Saved entries:
---*---

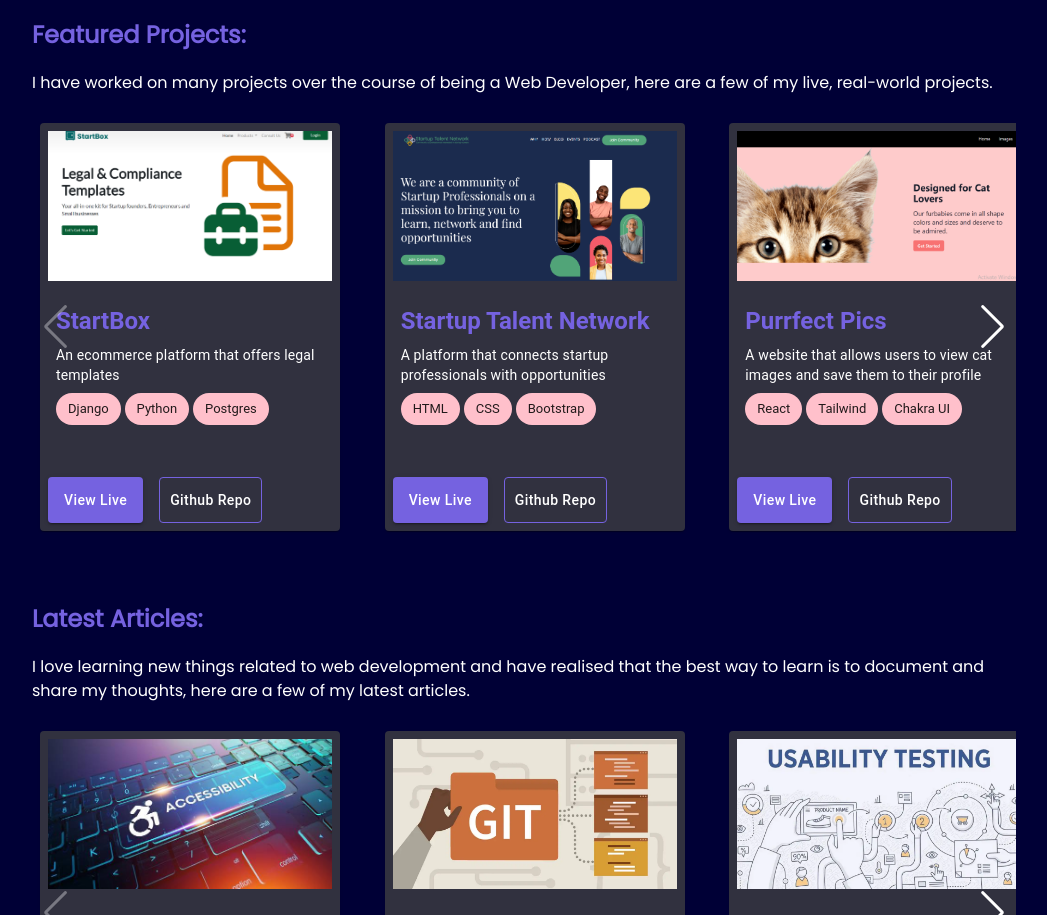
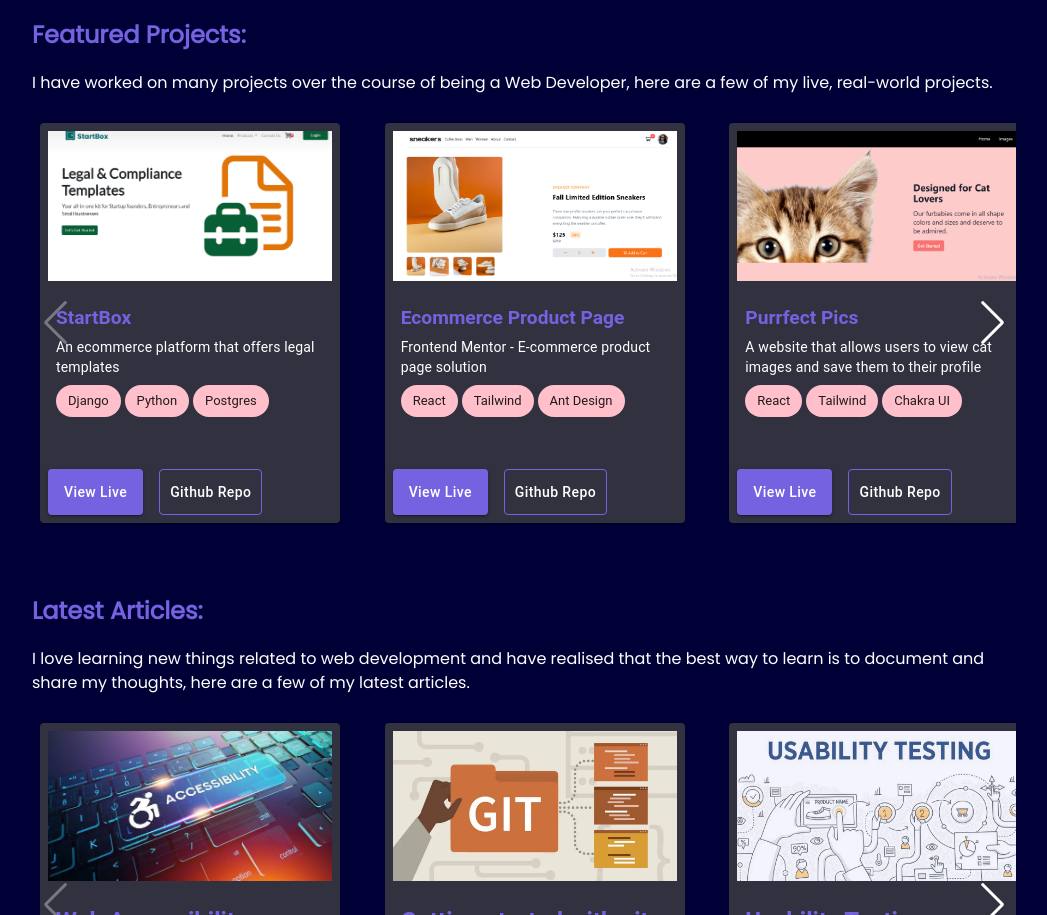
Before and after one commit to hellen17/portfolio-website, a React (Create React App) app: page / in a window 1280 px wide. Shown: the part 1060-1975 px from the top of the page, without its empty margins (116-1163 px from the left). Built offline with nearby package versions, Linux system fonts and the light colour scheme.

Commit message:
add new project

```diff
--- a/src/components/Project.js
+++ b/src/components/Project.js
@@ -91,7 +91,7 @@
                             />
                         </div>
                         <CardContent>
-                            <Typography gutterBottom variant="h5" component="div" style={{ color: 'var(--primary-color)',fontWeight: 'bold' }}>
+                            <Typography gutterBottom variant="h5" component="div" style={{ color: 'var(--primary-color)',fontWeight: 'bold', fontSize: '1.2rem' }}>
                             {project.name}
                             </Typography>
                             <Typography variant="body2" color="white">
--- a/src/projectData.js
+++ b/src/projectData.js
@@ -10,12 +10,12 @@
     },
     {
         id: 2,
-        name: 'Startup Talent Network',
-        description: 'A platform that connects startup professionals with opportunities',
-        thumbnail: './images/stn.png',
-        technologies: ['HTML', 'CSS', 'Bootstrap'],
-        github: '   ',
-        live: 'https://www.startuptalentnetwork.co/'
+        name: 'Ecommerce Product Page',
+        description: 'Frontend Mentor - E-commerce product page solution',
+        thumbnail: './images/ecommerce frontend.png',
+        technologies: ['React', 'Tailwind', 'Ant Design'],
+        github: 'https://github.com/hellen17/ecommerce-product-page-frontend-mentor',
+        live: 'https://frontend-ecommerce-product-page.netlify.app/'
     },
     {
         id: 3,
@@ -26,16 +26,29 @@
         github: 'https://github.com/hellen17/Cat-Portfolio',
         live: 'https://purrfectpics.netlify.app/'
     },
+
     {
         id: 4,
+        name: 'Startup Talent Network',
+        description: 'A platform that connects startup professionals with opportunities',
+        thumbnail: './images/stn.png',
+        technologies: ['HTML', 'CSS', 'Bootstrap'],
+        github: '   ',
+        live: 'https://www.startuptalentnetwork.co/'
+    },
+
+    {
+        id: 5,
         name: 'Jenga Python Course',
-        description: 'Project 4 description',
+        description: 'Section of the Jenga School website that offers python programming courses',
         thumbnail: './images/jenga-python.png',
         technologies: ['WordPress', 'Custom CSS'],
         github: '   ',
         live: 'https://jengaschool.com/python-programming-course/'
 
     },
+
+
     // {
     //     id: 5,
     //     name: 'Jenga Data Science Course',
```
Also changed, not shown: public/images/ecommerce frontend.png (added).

---*---

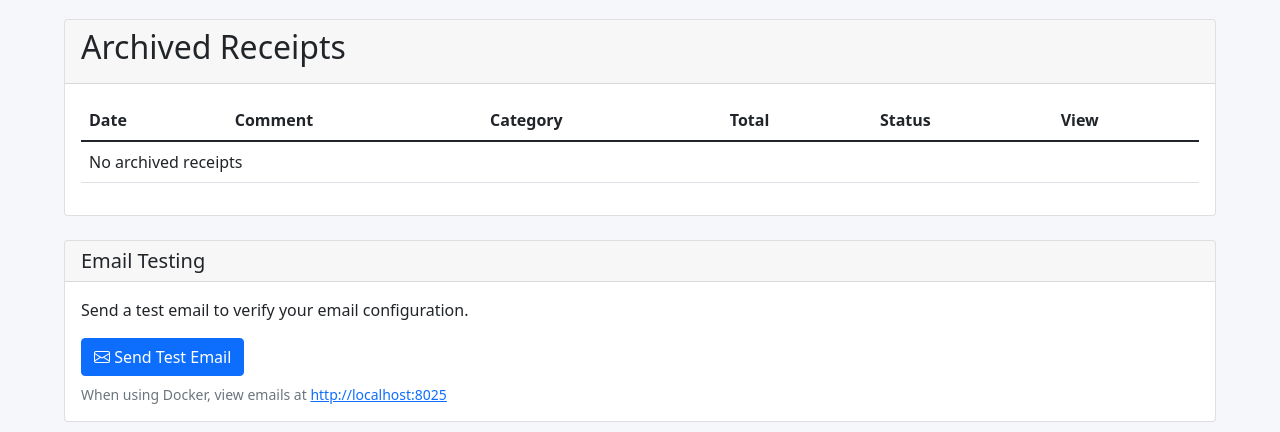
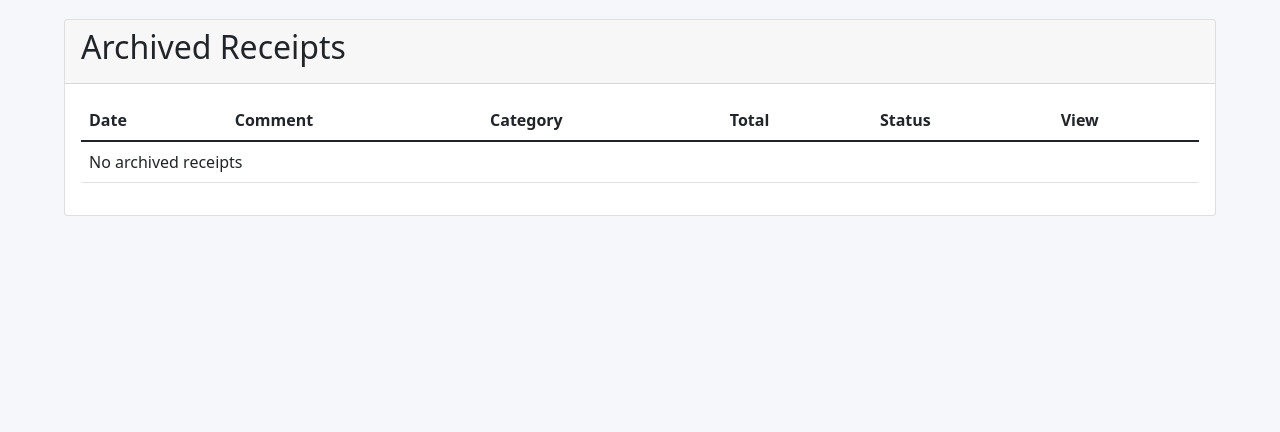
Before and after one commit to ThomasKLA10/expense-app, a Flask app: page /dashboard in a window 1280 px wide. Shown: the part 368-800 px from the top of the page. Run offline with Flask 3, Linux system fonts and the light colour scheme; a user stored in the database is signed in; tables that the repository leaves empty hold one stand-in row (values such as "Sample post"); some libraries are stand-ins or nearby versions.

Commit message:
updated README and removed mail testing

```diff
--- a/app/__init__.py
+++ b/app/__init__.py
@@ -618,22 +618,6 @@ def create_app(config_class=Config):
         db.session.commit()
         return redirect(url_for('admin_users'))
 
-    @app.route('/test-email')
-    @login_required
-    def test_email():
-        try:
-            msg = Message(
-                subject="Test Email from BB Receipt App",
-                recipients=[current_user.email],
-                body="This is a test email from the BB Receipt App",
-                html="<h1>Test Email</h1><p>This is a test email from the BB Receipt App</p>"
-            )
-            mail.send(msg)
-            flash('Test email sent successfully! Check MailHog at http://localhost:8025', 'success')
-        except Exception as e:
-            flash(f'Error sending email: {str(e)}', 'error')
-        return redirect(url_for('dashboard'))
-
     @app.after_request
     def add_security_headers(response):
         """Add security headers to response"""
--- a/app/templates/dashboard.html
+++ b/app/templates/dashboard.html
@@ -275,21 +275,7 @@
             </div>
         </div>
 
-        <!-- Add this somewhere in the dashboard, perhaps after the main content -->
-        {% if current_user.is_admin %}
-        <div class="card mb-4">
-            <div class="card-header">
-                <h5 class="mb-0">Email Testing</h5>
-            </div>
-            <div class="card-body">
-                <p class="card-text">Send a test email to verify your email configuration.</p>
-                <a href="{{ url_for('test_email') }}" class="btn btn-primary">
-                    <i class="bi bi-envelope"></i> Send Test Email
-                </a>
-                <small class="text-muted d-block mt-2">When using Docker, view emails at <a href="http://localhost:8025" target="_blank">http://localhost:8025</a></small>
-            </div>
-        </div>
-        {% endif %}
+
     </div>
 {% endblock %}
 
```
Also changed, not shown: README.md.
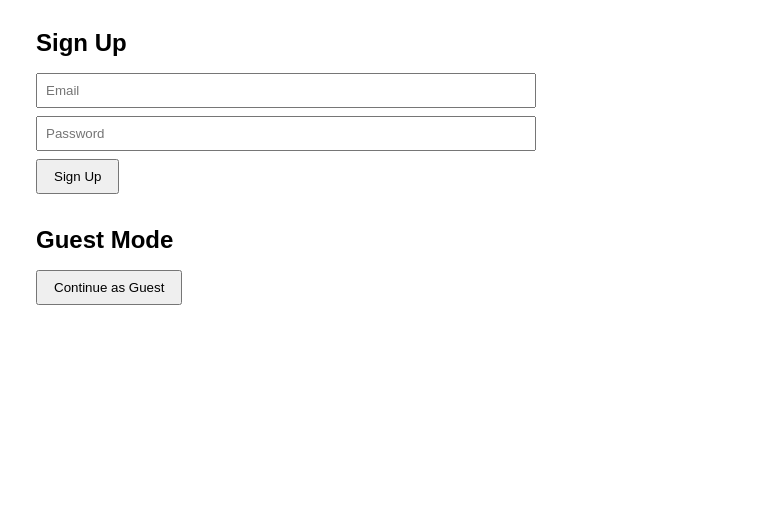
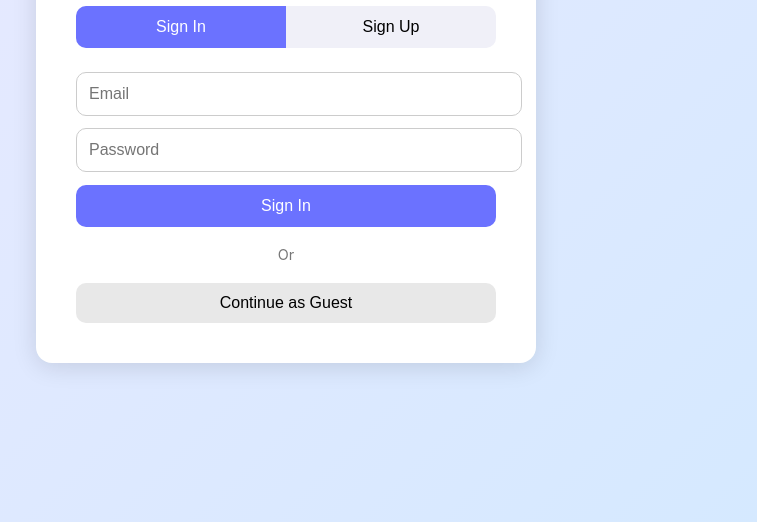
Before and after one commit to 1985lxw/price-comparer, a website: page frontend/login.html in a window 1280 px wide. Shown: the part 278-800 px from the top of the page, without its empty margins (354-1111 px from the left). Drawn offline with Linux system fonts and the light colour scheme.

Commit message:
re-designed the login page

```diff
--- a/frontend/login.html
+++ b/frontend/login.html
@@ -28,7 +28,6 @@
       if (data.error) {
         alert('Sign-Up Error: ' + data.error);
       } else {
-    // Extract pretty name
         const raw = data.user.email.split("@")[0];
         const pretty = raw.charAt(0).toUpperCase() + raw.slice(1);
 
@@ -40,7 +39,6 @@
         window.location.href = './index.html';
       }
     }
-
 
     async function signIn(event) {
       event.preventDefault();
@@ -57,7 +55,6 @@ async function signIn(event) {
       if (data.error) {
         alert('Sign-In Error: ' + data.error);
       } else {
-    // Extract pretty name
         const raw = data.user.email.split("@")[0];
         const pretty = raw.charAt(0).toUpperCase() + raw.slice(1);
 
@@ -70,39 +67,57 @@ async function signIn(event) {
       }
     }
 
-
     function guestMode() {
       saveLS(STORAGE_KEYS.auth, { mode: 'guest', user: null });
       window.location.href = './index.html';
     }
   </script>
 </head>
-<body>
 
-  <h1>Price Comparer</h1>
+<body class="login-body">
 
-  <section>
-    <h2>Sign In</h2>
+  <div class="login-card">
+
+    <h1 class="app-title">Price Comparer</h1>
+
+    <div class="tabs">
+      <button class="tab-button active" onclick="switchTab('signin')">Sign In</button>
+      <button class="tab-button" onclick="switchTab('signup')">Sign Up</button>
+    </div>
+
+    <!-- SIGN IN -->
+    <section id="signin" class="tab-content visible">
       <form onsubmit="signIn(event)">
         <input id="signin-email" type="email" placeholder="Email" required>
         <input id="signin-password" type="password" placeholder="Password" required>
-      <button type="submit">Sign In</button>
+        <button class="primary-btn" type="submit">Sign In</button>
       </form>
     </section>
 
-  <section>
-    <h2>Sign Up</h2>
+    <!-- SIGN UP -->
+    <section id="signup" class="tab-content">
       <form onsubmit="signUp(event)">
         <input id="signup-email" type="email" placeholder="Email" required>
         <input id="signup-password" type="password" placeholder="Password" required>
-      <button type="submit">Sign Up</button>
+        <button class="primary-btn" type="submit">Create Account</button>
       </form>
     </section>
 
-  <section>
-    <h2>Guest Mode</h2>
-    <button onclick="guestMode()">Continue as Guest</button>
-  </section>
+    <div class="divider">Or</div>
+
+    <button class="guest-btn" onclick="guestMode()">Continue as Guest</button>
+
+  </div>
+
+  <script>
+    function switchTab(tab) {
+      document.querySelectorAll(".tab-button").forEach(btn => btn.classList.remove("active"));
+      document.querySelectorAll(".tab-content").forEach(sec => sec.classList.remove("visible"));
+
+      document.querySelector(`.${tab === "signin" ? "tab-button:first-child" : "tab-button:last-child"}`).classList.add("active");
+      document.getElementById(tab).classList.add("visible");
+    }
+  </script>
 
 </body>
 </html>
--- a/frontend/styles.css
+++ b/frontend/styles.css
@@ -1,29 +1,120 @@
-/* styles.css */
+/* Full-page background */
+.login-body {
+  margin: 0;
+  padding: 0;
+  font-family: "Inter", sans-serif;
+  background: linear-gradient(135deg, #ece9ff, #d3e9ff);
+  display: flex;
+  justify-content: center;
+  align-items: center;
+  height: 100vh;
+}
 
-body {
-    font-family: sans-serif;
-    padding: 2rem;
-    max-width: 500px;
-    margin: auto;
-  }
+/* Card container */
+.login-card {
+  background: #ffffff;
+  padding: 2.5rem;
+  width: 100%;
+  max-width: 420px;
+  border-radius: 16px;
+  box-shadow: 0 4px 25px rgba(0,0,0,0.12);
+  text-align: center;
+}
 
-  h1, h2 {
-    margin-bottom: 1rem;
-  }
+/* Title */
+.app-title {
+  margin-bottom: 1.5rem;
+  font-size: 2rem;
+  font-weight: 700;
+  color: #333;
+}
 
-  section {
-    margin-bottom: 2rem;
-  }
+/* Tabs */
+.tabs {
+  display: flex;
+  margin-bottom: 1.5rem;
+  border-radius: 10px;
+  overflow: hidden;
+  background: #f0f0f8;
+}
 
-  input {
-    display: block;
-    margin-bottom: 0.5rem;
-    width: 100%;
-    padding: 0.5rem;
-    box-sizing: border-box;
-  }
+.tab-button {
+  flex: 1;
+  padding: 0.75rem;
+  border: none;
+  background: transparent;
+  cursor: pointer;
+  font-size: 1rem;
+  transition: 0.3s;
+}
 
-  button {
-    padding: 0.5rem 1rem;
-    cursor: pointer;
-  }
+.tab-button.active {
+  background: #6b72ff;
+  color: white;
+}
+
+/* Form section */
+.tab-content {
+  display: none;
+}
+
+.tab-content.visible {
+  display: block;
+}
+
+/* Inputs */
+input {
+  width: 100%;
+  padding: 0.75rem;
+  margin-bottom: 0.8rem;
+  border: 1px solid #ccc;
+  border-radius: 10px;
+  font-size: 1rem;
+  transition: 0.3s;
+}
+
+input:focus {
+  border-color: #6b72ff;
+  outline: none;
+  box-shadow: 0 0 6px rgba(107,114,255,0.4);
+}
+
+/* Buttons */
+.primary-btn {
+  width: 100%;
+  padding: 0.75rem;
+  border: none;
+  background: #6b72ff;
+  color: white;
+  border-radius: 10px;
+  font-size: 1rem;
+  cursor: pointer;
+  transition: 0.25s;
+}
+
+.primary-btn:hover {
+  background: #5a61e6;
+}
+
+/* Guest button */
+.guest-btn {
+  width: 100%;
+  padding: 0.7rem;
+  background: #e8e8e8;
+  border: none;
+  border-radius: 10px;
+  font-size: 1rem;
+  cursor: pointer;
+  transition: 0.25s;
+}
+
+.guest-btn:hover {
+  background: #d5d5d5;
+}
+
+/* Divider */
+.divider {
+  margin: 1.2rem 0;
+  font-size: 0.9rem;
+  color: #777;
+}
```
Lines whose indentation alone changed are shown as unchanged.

---*---

Wherever a line of the records above contains the string "images", copy that line out.

-        thumbnail: './images/stn.png',
+        thumbnail: './images/ecommerce frontend.png',
+        thumbnail: './images/stn.png',
         thumbnail: './images/jenga-python.png',
Also changed, not shown: public/images/ecommerce frontend.png (added).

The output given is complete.